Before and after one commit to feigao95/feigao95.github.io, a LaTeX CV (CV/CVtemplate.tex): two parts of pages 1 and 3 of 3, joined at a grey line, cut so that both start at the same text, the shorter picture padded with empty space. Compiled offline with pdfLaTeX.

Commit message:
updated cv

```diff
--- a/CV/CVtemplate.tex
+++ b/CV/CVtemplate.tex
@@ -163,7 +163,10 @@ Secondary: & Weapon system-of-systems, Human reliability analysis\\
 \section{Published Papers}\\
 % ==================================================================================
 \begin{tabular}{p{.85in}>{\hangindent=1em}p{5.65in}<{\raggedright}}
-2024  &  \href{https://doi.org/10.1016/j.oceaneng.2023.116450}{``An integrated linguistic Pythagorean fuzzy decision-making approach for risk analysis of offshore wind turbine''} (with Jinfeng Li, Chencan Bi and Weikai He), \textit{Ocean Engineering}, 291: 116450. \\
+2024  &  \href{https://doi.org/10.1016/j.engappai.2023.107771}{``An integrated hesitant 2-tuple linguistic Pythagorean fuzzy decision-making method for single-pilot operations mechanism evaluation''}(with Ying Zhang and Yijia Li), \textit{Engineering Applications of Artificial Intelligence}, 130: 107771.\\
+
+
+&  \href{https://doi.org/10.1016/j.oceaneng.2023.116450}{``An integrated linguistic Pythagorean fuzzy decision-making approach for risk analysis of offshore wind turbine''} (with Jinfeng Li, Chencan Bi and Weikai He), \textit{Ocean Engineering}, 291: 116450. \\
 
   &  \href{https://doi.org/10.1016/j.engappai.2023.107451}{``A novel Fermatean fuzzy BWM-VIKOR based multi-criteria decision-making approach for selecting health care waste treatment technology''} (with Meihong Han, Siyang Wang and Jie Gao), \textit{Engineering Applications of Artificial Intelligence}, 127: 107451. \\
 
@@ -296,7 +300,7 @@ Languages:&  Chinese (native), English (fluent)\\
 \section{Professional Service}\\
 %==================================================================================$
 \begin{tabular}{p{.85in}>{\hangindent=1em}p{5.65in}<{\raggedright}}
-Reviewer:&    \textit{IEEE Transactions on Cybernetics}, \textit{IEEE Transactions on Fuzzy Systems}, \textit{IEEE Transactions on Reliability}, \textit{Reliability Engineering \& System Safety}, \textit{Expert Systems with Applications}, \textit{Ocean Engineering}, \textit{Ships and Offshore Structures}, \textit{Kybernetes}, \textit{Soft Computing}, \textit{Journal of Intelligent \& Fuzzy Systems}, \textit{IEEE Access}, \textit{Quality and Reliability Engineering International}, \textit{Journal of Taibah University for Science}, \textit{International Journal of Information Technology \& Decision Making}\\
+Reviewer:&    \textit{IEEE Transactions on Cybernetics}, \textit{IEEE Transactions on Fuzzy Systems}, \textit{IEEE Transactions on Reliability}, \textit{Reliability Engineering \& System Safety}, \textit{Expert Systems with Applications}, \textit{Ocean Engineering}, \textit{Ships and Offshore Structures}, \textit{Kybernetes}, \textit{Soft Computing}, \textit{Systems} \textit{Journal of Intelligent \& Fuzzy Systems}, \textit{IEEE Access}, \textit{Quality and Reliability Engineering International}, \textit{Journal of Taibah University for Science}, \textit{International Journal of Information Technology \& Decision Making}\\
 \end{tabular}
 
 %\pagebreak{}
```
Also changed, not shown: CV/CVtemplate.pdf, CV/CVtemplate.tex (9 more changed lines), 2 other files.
━━━
**What you need to do**
Show a copy of each line from the records above in which the string "integrated" occurs.

**Answer below**
-2024  &  \href{https://doi.org/10.1016/j.oceaneng.2023.116450}{``An integrated linguistic Pythagorean fuzzy decision-making approach for risk analysis of offshore wind turbine''} (with Jinfeng Li, Chencan Bi and Weikai He), \textit{Ocean Engineering}, 291: 116450. \\
+2024  &  \href{https://doi.org/10.1016/j.engappai.2023.107771}{``An integrated hesitant 2-tuple linguistic Pythagorean fuzzy decision-making method for single-pilot operations mechanism evaluation''}(with Ying Zhang and Yijia Li), \textit{Engineering Applications of Artificial Intelligence}, 130: 107771.\\
+&  \href{https://doi.org/10.1016/j.oceaneng.2023.116450}{``An integrated linguistic Pythagorean fuzzy decision-making approach for risk analysis of offshore wind turbine''} (with Jinfeng Li, Chencan Bi and Weikai He), \textit{Ocean Engineering}, 291: 116450. \\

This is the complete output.